I really like to think of myself as a typical Texas girl. I grew up going to schools that taught you square dancing, surrounded by cow farms, spending my summers exploring all the little creeks and grasses that grew around my childhood home. I grew up in a large religious family in El Salvador that for many reasons didn’t get involved in politics – but there’s really no way to grow up in Texas and pretend that politics isn’t not affect all aspects of our lives. communities, particularly with regard to abortion.
So when I found out I was pregnant in high school, I knew the decision to have an abortion was going to be a huge part of who I was going forward. Despite all the negative messages my entire life, I knew immediately that having an abortion was the right choice for me and that I was going to end a pregnancy that I didn’t want no matter what. I just wasn’t going to continue being pregnant if I didn’t want to be.
The whole experience was stressful, but not because of the abortion itself. Because of all the state-imposed hurdles required by conservative and Republican leaders in Texas and the pervasive stigma I had absorbed my entire life.
Abortion itself was an act of empowerment. It was the first time I really experienced autonomy, agency and power over my own life and body. The experience was equally important to the development of my political identity, as it was the first time I felt the impact of politics, policies and how ingrained abortion stigma is in our society. .

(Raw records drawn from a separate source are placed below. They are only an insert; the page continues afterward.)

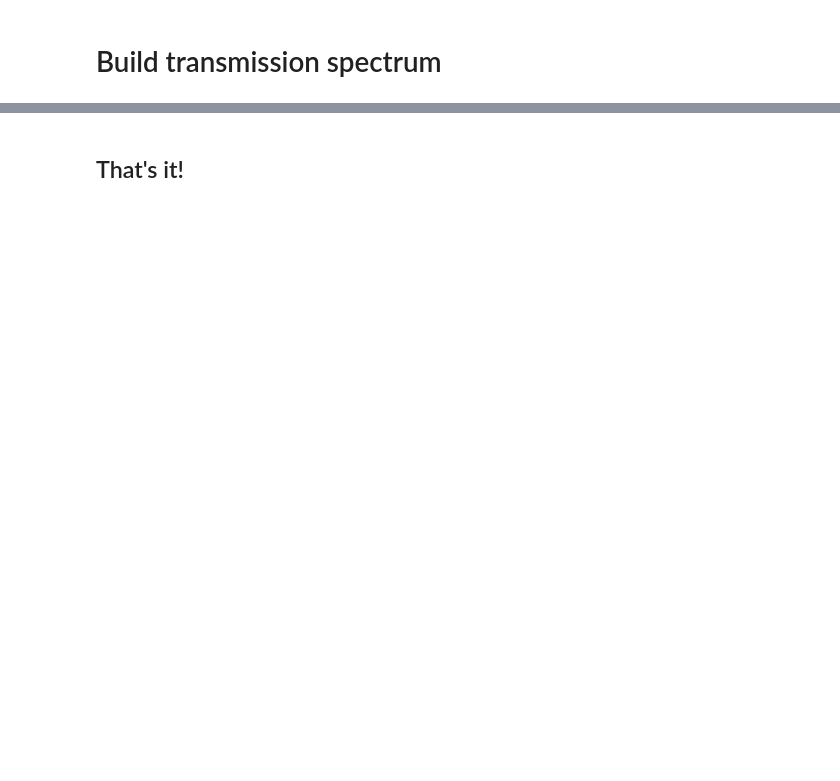
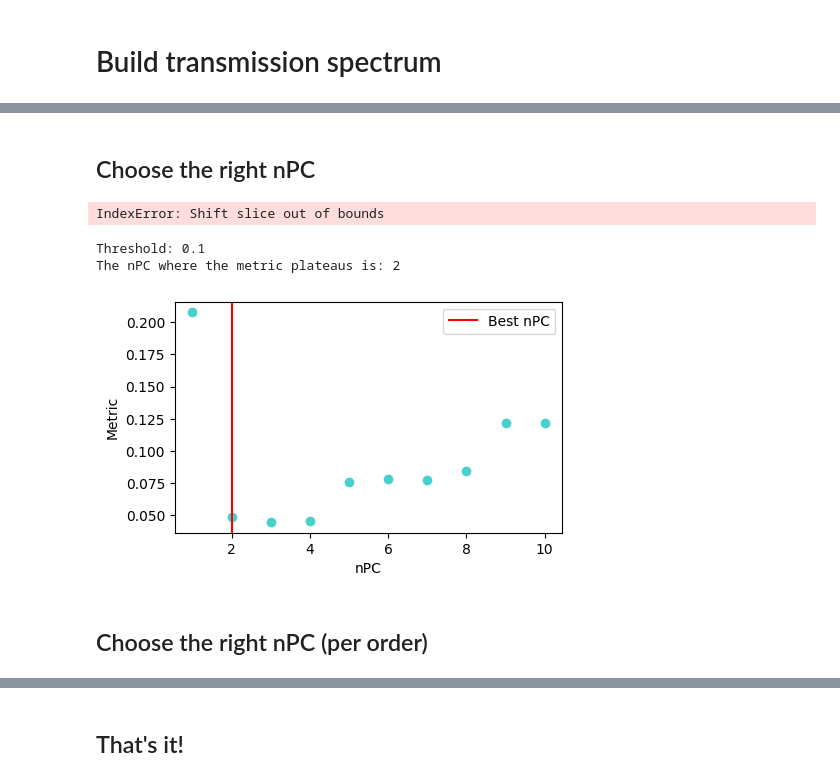
Before and after one commit to mathisbouffard/HRS_with_starships, a Jupyter notebook: HRS_analysis/SPIRou/Reduce_testBirkby.ipynb, the cells around one changed output, grey strips where cells are left out. Drawn from its saved outputs; the diff is of its cells as text; code cells hidden in the pictures; blank space fills up the shorter version.

```diff
--- a/HRS_analysis/SPIRou/Reduce_testBirkby.ipynb
+++ b/HRS_analysis/SPIRou/Reduce_testBirkby.ipynb
@@ -38,8 +38,8 @@ You have infinite space, but the files are deleted if untouched for 2 months. It
 #--------------------------------------------------------------------------------------------
 # Planet, night, reduction and instrument
 pl_name = 'TRAPPIST-1 b'
-visit_name = '2021-10-27'
-reduction = 'vBirkby01'
+visit_name = '2021-10-24'
+reduction = 'vnoPC01'
 instrument = "SPIRou"
 
 #--------------------------------------------------------------------------------------------
@@ -245,0 +252,2 @@ Removing the mean.
+# %% [markdown]
+## Choose the right nPC
@@ -245,0 +290,44 @@ Removing the mean.
+# %%
+# Choose a threshold for the slope of the metric
+# When the slope is under that threshold, we consider that the metric plateaus
+thresh = 0.1
+#-----------------------------------------------
+
+metrics = np.array(list_metrics)
+
+deriv_func = FinDiff(0,1)
+deriv_metrics = deriv_func(metrics)
+
+plt.figure(figsize=(5,3))
+plt.plot(PCs, deriv_metrics, marker="o", color="slategrey")
+plt.axhline(-thresh, color="r", label="Threshold")
+
+plt.xlabel("nPC")
+plt.ylabel("Derivative of the metric")
+plt.legend()
+plt.show()
+# %% [output]
+IndexError: Shift slice out of bounds
+# %%
+print("Threshold:", thresh)
+
+for m in deriv_metrics:
+    if m < thresh and m > -thresh:
+        best_nPC = np.where(deriv_metrics == m)[0][0] + 1
+        print("The nPC where the metric plateaus is:", best_nPC)
+        break
+
+plt.figure(figsize=(5,3))
+plt.scatter(PCs, metrics, color="mediumturquoise")
+plt.axvline(best_nPC, color="r", label="Best nPC")
+
+plt.xlabel("nPC")
+plt.ylabel("Metric")
+plt.legend()
+plt.show()
+# %% [output]
+Threshold: 0.1
+The nPC where the metric plateaus is: 2
+[figure, added]
+# %% [markdown]
+## Choose the right nPC (per order)
```
Also changed, not shown: parts of 10 cells of this notebook, 4 other files.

So when I woke up on June 24 and read the news that the United States Supreme Court had overturned the landmark abortion decision Roe v. Wade – before I even really had a chance to take my first breath, let alone drink a cup of coffee – my mind went back to who I was in the high school bathroom watching that pregnancy test positive.
Then my thoughts immediately turned to everyone in Texas and across the country seeking abortion care while receiving notifications on their phones and radios that SCOTUS had finally cleared Roe V. Wade – which never guaranteed us full access to abortion care, but meant that we had certain rights.
Each year since I had my abortion, I have seen our country become a more hostile space for people seeking this type of care – at the same time as we struggle with overwhelming and interconnected issues such as the threat of extreme right for our democracy, the climate emergencies and the massacres against which the government refuses to take serious measures. But abortion? It is apparently obvious. When it comes to an attack on abortion access and bodily autonomy, the government decides to act.
The text messages I’ve received since the cancellation of Roe v. Wade come from people wondering what’s next and what do we do now. And to be honest, the answer for me isn’t as simple as going to the next protest or calling your senator. For me, what we need to do is invest in our communities.
Places like Texas have operated under anti-abortion governments for years. The silver lining here is that we have discovered systems rooted in community care and radical love that we can continue to support to ensure that no matter what, people have access to the care they need.
Community care is vital, now more than ever. We can all act. Share your abortion story, be a strong supporter of abortion access, and show up for loved ones who need abortions. Provide direct assistance such as transportation, housing, childcare, and translation, as practical support is critical to abortion access, especially as states impose more restrictions that force people to travel to access care. Familiarize yourself with what it takes to get an abortion in your community and where the nearest clinic is, even if it’s in another state.
Either way, we must and will show up for each other because people who have abortions deserve to be loved and protected. We are the ones we’ve been waiting for.
Stephanie Gomez is a Texas abortion storyteller with We Testify. You can follow her on Twitter @houstephtx.
All opinions expressed in this article are those of the author.